Gabriela Loredana Popa
Andrei-Alexandru Muntean
Mădălina-Maria Muntean
2,3 and
Mircea Ioan Popa
Department of Microbiology, Faculty of Dental Medicine, The “Carol Davila” University of Medicine and Pharmacy, 050474 Bucharest, Romania
Department of Microbiology II, Faculty of General Medicine, The “Carol Davila” University of Medicine and Pharmacy, 050474 Bucharest, Romania
The “Cantacuzino” National Medico-Military Institute for Research and Development, 050096 Bucharest, Romania
Author to whom correspondence should be addressed.
Vaccines 2020, 8(4), 774;
Submission received: 31 October 2020 / Revised: 9 December 2020 / Accepted: 15 December 2020 / Published: 18 December 2020
(This article belongs to the Special Issue Strategies to Increase Vaccination Coverage and Vaccine Confidence)
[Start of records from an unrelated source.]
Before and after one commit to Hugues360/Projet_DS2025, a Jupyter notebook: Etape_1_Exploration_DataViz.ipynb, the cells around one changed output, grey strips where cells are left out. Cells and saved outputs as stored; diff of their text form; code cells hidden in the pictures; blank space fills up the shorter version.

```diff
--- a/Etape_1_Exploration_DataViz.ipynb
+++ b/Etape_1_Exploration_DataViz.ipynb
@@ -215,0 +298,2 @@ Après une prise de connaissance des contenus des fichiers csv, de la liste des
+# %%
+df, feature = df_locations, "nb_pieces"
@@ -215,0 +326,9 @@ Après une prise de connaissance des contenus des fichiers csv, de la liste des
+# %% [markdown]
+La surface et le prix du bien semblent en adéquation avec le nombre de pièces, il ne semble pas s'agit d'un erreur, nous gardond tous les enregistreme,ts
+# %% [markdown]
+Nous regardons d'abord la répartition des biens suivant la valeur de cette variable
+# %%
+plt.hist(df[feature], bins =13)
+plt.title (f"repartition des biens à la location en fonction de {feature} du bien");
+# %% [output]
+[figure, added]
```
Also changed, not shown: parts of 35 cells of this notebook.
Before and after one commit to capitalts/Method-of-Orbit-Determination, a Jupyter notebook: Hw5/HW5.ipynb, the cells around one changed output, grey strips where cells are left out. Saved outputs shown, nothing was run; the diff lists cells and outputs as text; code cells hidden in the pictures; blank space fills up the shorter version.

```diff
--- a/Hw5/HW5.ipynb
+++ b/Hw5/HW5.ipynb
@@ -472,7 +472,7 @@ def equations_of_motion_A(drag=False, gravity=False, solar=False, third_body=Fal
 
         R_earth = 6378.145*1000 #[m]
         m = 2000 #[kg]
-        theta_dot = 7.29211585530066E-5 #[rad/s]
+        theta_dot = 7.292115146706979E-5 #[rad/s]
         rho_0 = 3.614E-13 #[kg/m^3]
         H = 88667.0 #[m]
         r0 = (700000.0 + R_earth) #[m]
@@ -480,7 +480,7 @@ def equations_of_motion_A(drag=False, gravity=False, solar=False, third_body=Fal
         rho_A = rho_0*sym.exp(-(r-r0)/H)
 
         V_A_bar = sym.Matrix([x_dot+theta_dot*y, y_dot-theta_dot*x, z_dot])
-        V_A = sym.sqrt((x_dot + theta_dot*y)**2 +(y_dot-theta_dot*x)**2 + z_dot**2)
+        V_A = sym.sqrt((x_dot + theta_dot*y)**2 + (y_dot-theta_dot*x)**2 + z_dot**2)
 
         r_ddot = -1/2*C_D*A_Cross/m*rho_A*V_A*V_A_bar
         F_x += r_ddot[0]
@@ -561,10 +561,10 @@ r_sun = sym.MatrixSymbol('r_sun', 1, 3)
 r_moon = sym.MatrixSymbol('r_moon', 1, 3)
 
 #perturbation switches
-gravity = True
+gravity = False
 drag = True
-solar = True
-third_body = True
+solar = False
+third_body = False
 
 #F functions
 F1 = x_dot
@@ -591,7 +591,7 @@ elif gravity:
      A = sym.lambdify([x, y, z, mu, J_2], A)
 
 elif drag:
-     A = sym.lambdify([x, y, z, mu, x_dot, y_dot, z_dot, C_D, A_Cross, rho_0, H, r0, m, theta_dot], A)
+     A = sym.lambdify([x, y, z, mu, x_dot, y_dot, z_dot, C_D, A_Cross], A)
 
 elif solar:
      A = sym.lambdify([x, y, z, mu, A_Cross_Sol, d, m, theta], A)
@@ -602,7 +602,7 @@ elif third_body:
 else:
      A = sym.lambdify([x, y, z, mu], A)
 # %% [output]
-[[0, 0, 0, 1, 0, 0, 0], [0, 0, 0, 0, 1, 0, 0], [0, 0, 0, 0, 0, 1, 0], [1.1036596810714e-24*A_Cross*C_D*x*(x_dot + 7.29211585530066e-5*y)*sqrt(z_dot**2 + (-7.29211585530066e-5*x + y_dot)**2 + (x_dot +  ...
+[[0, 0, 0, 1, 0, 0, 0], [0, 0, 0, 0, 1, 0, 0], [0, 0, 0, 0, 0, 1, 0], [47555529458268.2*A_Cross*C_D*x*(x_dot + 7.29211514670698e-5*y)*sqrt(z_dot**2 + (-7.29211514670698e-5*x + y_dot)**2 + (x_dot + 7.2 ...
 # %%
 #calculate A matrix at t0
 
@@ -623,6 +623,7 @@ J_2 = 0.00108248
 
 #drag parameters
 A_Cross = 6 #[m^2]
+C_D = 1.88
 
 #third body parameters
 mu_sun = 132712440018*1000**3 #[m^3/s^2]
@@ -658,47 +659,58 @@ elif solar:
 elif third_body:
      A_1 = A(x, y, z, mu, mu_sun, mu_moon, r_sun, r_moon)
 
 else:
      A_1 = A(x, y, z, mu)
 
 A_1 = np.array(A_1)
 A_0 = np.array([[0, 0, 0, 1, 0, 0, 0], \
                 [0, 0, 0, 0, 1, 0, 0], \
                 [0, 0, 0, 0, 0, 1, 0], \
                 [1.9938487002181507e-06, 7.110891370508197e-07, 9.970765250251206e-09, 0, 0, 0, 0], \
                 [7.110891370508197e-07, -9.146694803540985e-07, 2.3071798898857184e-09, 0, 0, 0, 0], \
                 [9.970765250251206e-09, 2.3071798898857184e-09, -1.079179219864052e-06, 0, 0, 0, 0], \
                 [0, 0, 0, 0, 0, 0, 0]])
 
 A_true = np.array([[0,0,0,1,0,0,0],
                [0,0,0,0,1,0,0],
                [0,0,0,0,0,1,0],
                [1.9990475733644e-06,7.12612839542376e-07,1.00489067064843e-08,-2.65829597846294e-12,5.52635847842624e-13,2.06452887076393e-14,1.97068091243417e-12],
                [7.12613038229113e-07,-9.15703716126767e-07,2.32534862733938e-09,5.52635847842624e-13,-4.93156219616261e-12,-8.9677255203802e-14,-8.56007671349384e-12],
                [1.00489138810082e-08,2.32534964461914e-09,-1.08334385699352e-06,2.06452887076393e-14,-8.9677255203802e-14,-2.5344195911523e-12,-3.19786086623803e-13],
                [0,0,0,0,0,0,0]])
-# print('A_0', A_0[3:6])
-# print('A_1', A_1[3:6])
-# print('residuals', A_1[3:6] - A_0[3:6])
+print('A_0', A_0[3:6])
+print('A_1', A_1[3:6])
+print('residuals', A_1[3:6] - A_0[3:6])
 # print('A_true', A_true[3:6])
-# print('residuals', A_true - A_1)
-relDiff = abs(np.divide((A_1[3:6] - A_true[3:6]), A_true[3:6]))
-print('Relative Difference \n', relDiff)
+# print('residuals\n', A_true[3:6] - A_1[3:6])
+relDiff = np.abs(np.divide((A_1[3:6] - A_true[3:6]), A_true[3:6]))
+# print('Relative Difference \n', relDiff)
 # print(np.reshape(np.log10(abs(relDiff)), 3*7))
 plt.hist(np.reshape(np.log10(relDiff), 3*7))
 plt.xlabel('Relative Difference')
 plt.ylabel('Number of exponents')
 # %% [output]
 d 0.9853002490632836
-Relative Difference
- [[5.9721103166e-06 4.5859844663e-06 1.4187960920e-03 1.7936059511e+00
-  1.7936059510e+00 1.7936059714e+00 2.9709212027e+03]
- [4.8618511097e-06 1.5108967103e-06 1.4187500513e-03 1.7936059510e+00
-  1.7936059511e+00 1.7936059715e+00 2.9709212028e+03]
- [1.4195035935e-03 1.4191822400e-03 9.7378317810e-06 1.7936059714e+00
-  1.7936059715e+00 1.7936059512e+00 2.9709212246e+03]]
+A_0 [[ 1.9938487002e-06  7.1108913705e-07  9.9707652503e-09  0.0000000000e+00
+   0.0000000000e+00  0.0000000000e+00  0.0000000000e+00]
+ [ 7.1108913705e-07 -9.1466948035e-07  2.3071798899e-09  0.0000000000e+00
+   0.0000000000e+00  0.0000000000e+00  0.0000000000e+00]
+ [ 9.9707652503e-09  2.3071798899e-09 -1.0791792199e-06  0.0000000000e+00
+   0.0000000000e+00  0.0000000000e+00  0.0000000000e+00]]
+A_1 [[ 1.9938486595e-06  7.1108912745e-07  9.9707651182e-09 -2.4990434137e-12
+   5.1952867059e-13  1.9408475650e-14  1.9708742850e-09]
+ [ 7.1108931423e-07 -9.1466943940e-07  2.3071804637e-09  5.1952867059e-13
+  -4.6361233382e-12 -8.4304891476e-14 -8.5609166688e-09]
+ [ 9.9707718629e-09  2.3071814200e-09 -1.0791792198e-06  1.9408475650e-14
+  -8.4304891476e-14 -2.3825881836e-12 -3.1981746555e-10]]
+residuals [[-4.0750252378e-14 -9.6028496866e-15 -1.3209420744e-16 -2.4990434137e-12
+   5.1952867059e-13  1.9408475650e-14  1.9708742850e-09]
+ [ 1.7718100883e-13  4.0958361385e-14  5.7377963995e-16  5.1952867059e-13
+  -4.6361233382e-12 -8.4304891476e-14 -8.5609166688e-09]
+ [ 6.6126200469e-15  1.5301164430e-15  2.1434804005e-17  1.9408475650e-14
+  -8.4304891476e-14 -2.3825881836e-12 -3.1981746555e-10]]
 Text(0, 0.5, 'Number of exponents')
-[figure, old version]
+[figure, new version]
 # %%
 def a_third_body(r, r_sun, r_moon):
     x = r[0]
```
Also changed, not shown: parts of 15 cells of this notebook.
Vaccines are fundamental instruments upon which all modern medicine is hinged. This has recently come into the light because of the COVID-19 pandemic caused by SARS-CoV-2. We aimed to assess the knowledge and attitudes of the public regarding vaccination. To this end, a questionnaire, which was disseminated to the general population between 2017 and 2019, was used. We evaluated the responses from 1647 individuals (61% female, with a median age of 37 years, mostly from urban settings). Most respondents (85%) had children and were in favor of vaccination. Our study underlines the role that family physicians have in the education and information of citizens. A small, but considerable, number of respondents (108, 7.84% of those with children) had not vaccinated their children according to the national vaccination scheme. Deterrents were considered to be lack of information and fear of side effects. However, 167 of our respondents (12.12% out of 1377 respondents with children) said that their child experienced adverse events—most of which were mild local reactions. Alternatives to vaccination were proposed by some. In this study, we highlight the attitudes of respondents and multiple gaps in general knowledge, both of which may need to be addressed, especially in light of the current pandemic situation and past failed campaigns.

1. Introduction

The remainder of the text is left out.